§ TASK TO CARRY OUT: Copy each line of the records that contains the word "case".
***
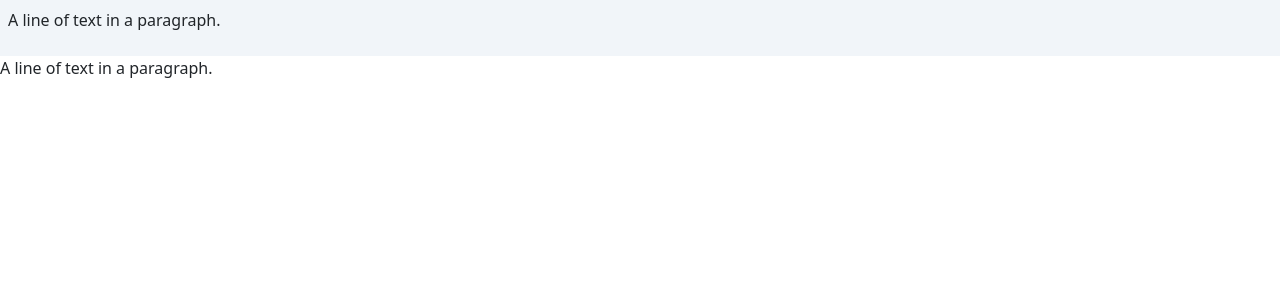
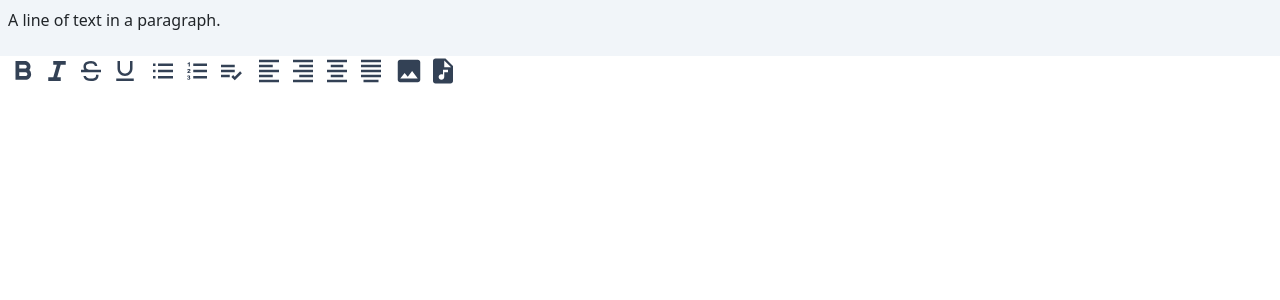
Before and after one commit to RodrigoGama-4/daylist, a Next.js app: page /rich-editor in a window 1280 px wide. Shown: the top 300 px of the page. Built offline with nearby package versions, Linux system fonts and the light colour scheme.

Commit message:
icones e updates

```diff
--- a/app/rich-editor/SlateElements.tsx
+++ b/app/rich-editor/SlateElements.tsx
@@ -15,6 +15,7 @@ export function BulletList({ children, attributes }: RenderElementProps) {
       }}
     >
       {Children.map(children, (child) => (
+        // FIXME bold corta li em 2
         <li>{child}</li>
       ))}
     </ul>
@@ -22,7 +23,18 @@ export function BulletList({ children, attributes }: RenderElementProps) {
 }
 
 export function NumberList({ children, attributes }: RenderElementProps) {
-  return <ol {...attributes}>{children}</ol>;
+  return (
+    <ol
+      {...attributes}
+      style={{
+        listStyleType: 'lower-alpha',
+      }}
+    >
+      {Children.map(children, (child) => (
+        <li>{child}</li>
+      ))}
+    </ol>
+  );
 }
 
 export function CheckList({ children, attributes }: RenderElementProps) {
--- a/app/rich-editor/page.tsx
+++ b/app/rich-editor/page.tsx
@@ -21,6 +21,20 @@ import {
   RenderElementProps,
   RenderLeafProps,
 } from 'slate-react';
+import {
+  BiBold,
+  BiItalic,
+  BiStrikethrough,
+  BiUnderline,
+  BiAlignLeft,
+  BiListOl,
+  BiListUl,
+  BiListCheck,
+  BiAlignRight,
+  BiAlignMiddle,
+  BiAlignJustify,
+} from 'react-icons/bi';
+import { MdAudioFile, MdImage, MdPlayArrow } from 'react-icons/md';
 
 export default function Page() {
   const [editor] = useState(() => withHistory(withReact(createEditor())));
@@ -31,7 +45,7 @@ export default function Page() {
     if (!db)
       setInitialValue([
         {
-          type: 'Paragraph',
+          type: 'paragraph',
           children: [{ text: 'A line of text in a paragraph.' }],
         },
       ]);
@@ -40,15 +54,15 @@ export default function Page() {
 
   const renderElement = useCallback((props: RenderElementProps) => {
     switch (props.element.type) {
-      case 'BulletList':
+      case 'bullet-list':
         return <BulletList {...props} />;
-      case 'NumberList':
+      case 'number-list':
         return <NumberList {...props} />;
-      case 'CheckList':
+      case 'check-list':
         return <CheckList {...props} />;
-      case 'Image':
+      case 'image':
         return <ImageElement {...props} />;
-      case 'Audio':
+      case 'audio':
         return <AudioElement {...props} />;
       default:
         return <Paragraph {...props} />;
@@ -67,7 +81,7 @@ export default function Page() {
         initialValue={initialValue}
         onChange={(value) => {
           const isAstChange = editor.operations.some(
-            (op) => 'set_selection' !== op.type,
+            (op) => 'set_selection' !== op.type, // if change was not a selection
           );
           if (isAstChange) {
             // Save the value to Local Storage.
@@ -85,11 +99,11 @@ export default function Page() {
               switch (event.key) {
                 case 'k':
                   event.preventDefault();
-                  CustomEditor.toggleBulletList(editor);
+                  CustomEditor.toggleBullet(editor);
                   break;
                 case 'b':
                   event.preventDefault();
-                  CustomEditor.toggleBoldMark(editor);
+                  CustomEditor.toggleBold(editor);
                   break;
               }
             }}
@@ -103,7 +117,7 @@ export default function Page() {
 
 // Define our own custom set of helpers.
 const CustomEditor = {
-  isBoldMarkActive(editor: CustomTypes['Editor']) {
+  isBold(editor: CustomTypes['Editor']) {
     const [match] = Editor.nodes(editor, {
       match: (n) => (n as CustomTypes['Text']).bold === true,
       universal: true,
@@ -111,8 +125,8 @@ const CustomEditor = {
     return !!match;
   },
 
-  toggleBoldMark(editor: CustomTypes['Editor']) {
-    const isActive = CustomEditor.isBoldMarkActive(editor);
+  toggleBold(editor: CustomTypes['Editor']) {
+    const isActive = CustomEditor.isBold(editor);
     Transforms.setNodes(
       editor,
       { bold: isActive ? undefined : true },
@@ -120,13 +134,13 @@ const CustomEditor = {
     );
   },
 
-  toggleBulletList(editor: CustomTypes['Editor']) {
+  toggleBullet(editor: CustomTypes['Editor']) {
     const [codeElement] = Editor.nodes(editor, {
-      match: (n: Node): n is CustomTypes['Element'] => n.type === 'BulletList',
+      match: (n: Node): n is CustomTypes['Element'] => n.type === 'bullet-list',
     });
     Transforms.setNodes(
       editor,
-      { type: codeElement ? 'Paragraph' : 'BulletList' },
+      { type: codeElement ? 'paragraph' : 'bullet-list' },
       {
         match: (n) => Element.isElement(n) && Editor.isBlock(editor, n),
       },
@@ -135,7 +149,32 @@ const CustomEditor = {
 };
 
 function Toolbar() {
-  const slate = useSlate();
-  const el = slate.children.at(0) as CustomTypes['Element'];
-  return <p>{el.children![0].text}</p>;
+  const editor = useSlate();
+  const el = editor.children.at(0) as CustomTypes['Element'];
+  // return <p>{el.children![0].text}</p>;
+  return (
+    <div className="px-2 flex space-x-2 [&>*]:rounded text-3xl text-slate-700 [&>div>*]:cursor-pointer">
+      <div className="flex space-x-1">
+        <BiBold />
+        <BiItalic />
+        <BiStrikethrough />
+        <BiUnderline />
+      </div>
+      <div className="flex space-x-1">
+        <BiListUl onClick={() => CustomEditor.toggleBullet(editor)} />
+        <BiListOl />
+        <BiListCheck />
+      </div>
+      <div className="flex space-x-1">
+        <BiAlignLeft />
+        <BiAlignRight />
+        <BiAlignMiddle />
+        <BiAlignJustify />
+      </div>
+      <div className="flex space-x-1">
+        <MdImage />
+        <MdAudioFile />
+      </div>
+    </div>
+  );
 }
--- a/app/rich-editor/slate.ts
+++ b/app/rich-editor/slate.ts
@@ -13,35 +13,37 @@ export type RichText = {
 };
 
 export interface Paragraph {
-  type: 'Paragraph';
+  type: 'paragraph';
   children: RichText[];
-  justify?: 'left' | 'center' | 'right' | 'even';
+  align?: 'left' | 'center' | 'right' | 'justify';
   header?: 1 | 2 | 3;
 }
 
 export interface BulletList {
-  type: 'BulletList';
+  type: 'bullet-list';
   children: RichText[];
 }
 
 export interface NumberList {
-  type: 'NumberList';
+  type: 'number-list';
   children: RichText[];
 }
 
 export interface CheckList {
-  type: 'CheckList';
+  type: 'check-list';
   children: RichText[];
 }
 
 export interface Image {
-  type: 'Image';
-  children: null;
+  type: 'image';
+  url: string;
+  children?: null;
 }
 
 export interface Audio {
-  type: 'Audio';
-  children: null;
+  type: 'audio';
+  url: string;
+  children?: null;
 }
 
 export type CustomElement =
```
***
§ REPLY:
-      case 'BulletList':
+      case 'bullet-list':
-      case 'NumberList':
+      case 'number-list':
-      case 'CheckList':
+      case 'check-list':
-      case 'Image':
+      case 'image':
-      case 'Audio':
+      case 'audio':
                 case 'k':
                 case 'b':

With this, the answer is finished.